> _GIVEN DATA_
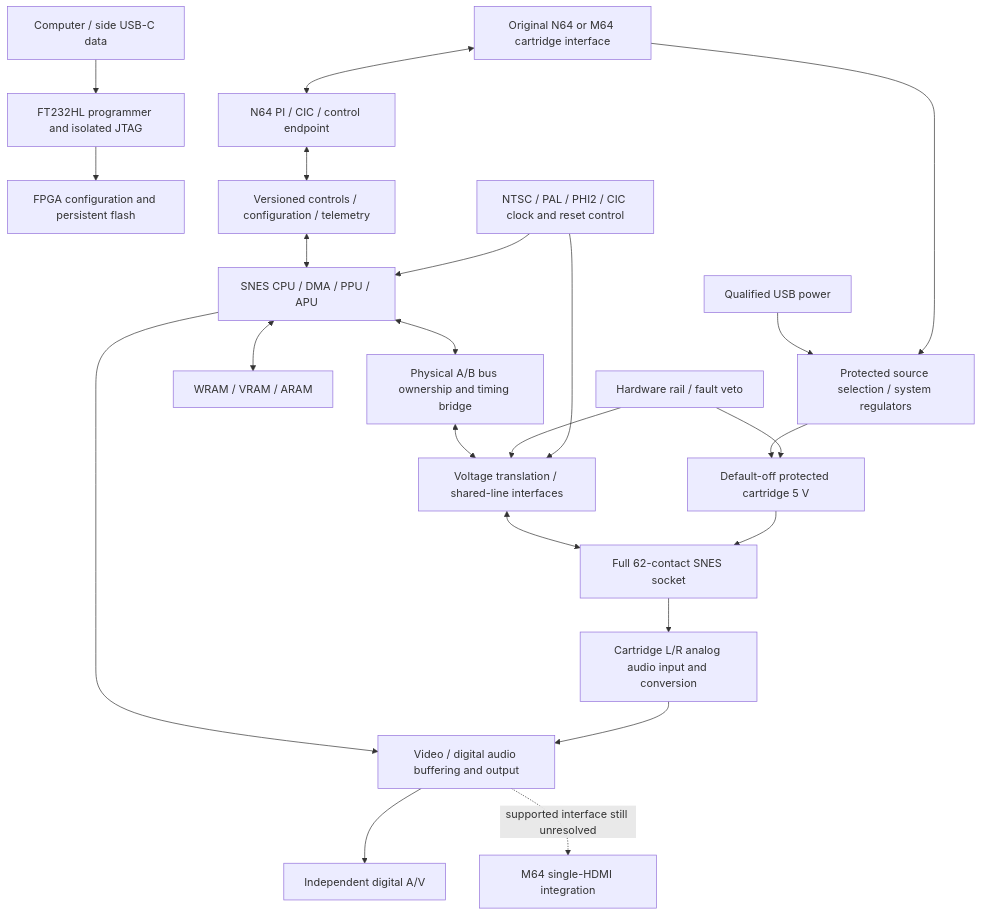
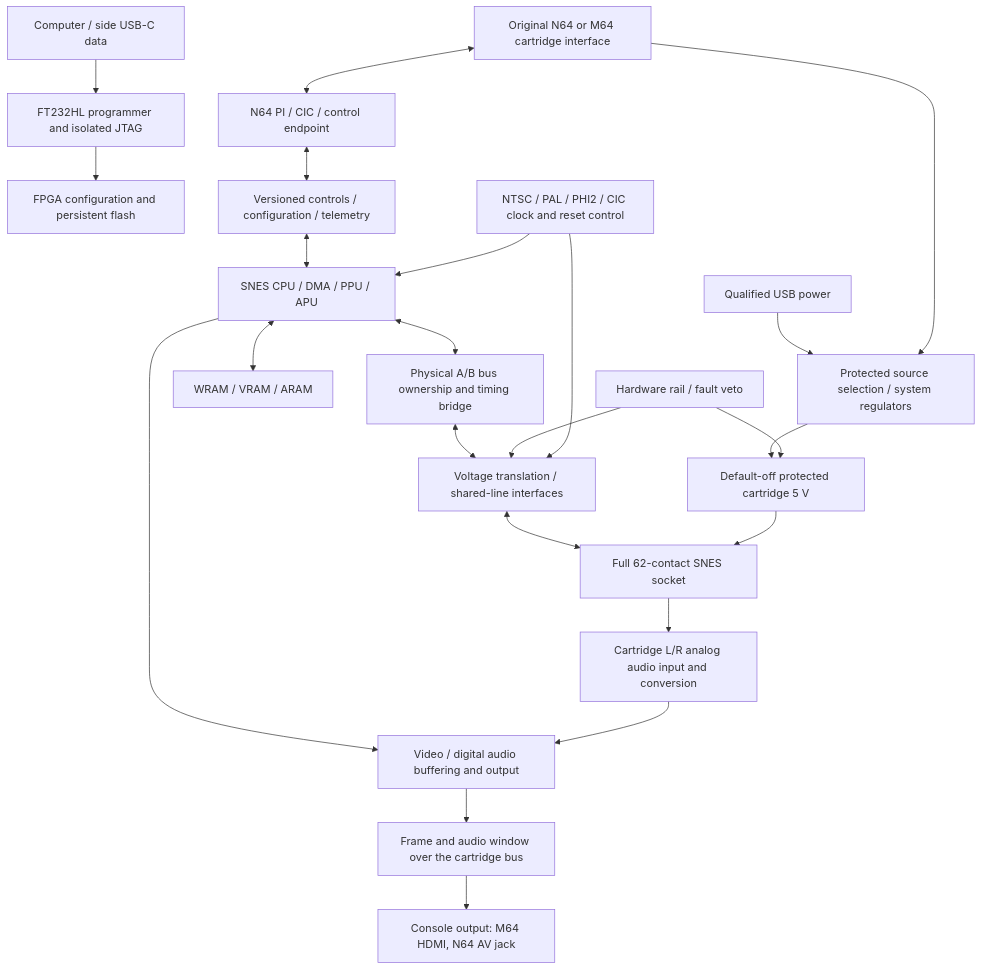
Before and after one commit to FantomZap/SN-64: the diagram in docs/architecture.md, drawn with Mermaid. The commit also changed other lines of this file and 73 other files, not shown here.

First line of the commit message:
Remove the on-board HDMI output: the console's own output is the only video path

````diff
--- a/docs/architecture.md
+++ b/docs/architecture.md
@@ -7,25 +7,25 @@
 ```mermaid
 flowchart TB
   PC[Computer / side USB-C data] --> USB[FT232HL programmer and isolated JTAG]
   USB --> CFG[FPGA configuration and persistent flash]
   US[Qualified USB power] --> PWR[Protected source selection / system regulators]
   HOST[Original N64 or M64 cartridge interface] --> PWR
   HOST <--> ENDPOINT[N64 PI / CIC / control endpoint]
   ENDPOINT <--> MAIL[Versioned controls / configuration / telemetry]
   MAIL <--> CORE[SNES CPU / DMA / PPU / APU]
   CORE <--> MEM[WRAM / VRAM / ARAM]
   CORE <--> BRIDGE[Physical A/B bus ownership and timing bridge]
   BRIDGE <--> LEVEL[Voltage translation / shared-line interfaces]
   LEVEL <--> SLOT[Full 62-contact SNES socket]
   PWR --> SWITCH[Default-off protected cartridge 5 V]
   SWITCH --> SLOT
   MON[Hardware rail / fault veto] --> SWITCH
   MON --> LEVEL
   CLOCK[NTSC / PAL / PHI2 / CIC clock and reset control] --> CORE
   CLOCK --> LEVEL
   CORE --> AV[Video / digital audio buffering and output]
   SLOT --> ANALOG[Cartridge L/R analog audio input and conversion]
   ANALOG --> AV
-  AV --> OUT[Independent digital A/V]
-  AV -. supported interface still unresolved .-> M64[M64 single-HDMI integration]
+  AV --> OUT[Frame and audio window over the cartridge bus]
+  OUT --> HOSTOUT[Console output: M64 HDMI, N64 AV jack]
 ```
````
==
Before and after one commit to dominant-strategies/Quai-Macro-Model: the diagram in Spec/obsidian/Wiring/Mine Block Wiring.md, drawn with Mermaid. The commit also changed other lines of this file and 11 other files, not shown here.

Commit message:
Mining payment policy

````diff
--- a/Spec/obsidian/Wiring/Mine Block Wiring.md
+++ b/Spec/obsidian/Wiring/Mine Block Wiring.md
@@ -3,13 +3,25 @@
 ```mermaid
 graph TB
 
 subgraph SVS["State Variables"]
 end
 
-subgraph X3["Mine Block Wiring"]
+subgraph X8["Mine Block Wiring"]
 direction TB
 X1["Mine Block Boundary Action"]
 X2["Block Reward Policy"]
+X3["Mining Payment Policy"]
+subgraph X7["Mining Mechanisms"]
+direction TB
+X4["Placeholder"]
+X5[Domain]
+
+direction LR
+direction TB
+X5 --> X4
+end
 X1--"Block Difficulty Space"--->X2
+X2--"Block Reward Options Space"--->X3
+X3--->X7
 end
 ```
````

> _EXERCISE DIRECTIONS_
Report the number of lines in the entries where the word "Block" occurs, and add nothing else.

> _OUTPUT OF THE EXERCISE_
9